The mystery of the interplay between these triplets and the mt-release factor family members is complex. Interestingly, both rat and mouse retain an mtRF1 protein in addition to the termination factor mtRF1a and yet only use UAA to terminate all of the mtDNA encoded open reading frames [14,15]. Moreover, studies with cell lines depleted of these factors or from patients harbouring mutations in C12orf65 have shown that all four members are important in human mitochondrial translation. It is difficult to be categorical on the functions of these mitochondrial RF family members. Which protein functions on which substrate and under what circumstance remains elusive. For example, it is not unreasonable to extrapolate the in vitro data generated by Akabane et al. [1] to infer that should free ICT1 exist under particular physiological conditions or occur in specific tissues, it could facilitate translation termination at AGA/AGG codons.

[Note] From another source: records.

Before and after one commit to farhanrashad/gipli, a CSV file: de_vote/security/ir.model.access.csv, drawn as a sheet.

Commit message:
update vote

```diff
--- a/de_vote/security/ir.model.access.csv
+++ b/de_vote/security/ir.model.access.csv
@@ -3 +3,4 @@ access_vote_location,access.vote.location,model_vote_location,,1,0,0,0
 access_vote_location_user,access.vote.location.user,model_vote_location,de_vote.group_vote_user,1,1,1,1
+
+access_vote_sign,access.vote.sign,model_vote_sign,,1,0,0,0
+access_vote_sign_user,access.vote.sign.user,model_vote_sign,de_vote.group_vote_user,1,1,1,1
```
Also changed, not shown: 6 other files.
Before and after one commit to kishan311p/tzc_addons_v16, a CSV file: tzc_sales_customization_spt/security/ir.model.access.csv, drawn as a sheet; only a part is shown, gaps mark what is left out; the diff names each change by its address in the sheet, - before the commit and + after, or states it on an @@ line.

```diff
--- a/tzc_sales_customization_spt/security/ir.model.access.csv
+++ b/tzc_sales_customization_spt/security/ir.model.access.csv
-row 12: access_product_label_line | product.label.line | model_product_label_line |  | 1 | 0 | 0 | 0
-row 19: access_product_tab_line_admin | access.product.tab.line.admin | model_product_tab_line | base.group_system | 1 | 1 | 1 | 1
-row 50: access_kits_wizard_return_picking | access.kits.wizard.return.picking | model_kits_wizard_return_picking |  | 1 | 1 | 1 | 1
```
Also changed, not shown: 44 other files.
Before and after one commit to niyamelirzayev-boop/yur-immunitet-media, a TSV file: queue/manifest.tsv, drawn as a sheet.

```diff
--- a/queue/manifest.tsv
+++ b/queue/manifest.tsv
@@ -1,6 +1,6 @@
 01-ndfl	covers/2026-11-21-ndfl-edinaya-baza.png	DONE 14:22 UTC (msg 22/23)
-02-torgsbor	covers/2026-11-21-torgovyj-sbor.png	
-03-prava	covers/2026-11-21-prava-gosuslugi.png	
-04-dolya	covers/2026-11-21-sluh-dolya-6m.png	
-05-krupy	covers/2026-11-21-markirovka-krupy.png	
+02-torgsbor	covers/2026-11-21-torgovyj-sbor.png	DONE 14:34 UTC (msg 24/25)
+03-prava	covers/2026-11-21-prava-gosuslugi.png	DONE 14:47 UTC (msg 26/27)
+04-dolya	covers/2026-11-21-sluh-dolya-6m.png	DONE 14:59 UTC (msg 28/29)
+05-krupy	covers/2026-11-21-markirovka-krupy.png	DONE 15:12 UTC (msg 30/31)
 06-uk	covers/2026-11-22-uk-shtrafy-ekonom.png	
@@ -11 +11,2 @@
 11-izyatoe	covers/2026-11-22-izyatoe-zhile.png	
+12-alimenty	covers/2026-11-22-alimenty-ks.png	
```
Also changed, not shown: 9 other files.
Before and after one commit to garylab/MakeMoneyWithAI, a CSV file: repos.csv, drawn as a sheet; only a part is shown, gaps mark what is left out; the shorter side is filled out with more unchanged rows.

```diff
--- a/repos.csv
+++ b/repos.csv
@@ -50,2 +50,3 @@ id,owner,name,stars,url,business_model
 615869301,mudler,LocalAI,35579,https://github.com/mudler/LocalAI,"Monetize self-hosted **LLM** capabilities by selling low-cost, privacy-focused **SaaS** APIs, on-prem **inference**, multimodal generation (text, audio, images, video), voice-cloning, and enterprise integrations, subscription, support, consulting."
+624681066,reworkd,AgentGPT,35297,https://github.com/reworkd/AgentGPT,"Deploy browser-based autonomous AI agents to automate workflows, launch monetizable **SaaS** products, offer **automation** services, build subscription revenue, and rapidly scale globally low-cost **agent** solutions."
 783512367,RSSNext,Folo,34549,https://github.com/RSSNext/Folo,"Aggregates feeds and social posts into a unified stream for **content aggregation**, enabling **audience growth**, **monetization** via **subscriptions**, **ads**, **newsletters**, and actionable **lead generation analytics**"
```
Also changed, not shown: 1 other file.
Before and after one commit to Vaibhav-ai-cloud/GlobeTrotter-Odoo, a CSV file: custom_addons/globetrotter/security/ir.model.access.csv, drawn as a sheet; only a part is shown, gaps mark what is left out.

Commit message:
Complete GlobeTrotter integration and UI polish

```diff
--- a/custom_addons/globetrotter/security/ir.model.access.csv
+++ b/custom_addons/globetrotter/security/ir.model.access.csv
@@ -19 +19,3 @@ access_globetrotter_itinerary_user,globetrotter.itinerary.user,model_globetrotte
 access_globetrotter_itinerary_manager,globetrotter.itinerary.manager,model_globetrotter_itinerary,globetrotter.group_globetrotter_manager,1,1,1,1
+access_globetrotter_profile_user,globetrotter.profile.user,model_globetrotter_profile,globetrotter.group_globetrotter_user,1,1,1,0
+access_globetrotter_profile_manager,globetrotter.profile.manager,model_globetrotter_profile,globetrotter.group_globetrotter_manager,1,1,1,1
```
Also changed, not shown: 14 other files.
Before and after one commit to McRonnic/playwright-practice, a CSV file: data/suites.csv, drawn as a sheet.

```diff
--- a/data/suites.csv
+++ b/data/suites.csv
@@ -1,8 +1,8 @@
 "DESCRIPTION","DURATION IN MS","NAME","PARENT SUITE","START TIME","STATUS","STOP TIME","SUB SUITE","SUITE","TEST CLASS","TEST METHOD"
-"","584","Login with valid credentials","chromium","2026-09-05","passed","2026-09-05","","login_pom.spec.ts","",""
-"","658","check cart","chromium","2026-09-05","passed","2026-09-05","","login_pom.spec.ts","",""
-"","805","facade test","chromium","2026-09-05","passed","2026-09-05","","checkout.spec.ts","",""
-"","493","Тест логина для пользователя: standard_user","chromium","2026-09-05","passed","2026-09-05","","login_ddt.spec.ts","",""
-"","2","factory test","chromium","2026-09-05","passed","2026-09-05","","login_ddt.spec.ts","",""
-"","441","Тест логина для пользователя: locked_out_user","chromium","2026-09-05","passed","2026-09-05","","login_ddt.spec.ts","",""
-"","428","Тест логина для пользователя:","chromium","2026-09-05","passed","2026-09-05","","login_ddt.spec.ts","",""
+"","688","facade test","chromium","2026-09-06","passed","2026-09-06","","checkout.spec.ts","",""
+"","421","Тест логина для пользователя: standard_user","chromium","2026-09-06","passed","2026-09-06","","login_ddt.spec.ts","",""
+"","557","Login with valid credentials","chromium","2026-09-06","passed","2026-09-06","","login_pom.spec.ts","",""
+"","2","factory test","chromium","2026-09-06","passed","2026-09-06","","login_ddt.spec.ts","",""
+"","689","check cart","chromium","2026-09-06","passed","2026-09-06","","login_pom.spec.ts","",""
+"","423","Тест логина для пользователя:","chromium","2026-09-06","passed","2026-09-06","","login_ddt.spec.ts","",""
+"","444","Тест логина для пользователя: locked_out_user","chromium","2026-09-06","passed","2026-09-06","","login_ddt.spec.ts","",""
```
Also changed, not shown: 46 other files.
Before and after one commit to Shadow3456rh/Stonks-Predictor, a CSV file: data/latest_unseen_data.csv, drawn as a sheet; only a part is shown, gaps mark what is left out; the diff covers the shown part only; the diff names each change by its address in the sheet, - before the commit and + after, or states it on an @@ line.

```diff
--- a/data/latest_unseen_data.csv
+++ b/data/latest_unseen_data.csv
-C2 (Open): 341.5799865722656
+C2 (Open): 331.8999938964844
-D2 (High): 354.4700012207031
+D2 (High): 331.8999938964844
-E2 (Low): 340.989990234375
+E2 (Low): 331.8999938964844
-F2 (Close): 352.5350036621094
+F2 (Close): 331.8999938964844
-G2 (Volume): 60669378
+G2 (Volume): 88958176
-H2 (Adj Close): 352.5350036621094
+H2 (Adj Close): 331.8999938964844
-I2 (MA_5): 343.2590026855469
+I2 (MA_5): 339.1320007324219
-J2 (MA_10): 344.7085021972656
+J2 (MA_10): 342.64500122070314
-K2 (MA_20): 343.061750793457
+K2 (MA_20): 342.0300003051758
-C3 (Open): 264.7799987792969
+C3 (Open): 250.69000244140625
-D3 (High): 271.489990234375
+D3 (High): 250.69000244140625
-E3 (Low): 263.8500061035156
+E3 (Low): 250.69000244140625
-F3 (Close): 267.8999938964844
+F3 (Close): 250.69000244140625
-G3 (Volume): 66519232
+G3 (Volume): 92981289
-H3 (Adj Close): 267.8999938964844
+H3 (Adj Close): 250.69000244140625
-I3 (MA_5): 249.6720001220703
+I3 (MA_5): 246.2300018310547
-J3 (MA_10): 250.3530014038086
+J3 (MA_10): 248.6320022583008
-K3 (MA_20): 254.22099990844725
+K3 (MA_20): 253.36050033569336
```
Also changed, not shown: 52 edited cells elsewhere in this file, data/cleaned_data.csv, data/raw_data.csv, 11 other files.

Crucially, however, the results on stop codon usage by MTCO1 and MTND6 as published in Science by Temperley et al. [2] were performed in growing cells and reflect the actual stop codon positioned in the A-site [2]. Although the prediction and previous long-term assumption was that AGA/AGG acted as A-site stop codons, this contrasts with the actual derived data in cultured cells, which show this to be UAG.

Whilst we welcome the results of Akabane and colleagues, there remains the enigma of defining the precise role that integrated ICT1 and the two other members of the mitochondrial RF family, mtRF1 and C12orf65, play in mammalian mitochondrial protein synthesis in vivo.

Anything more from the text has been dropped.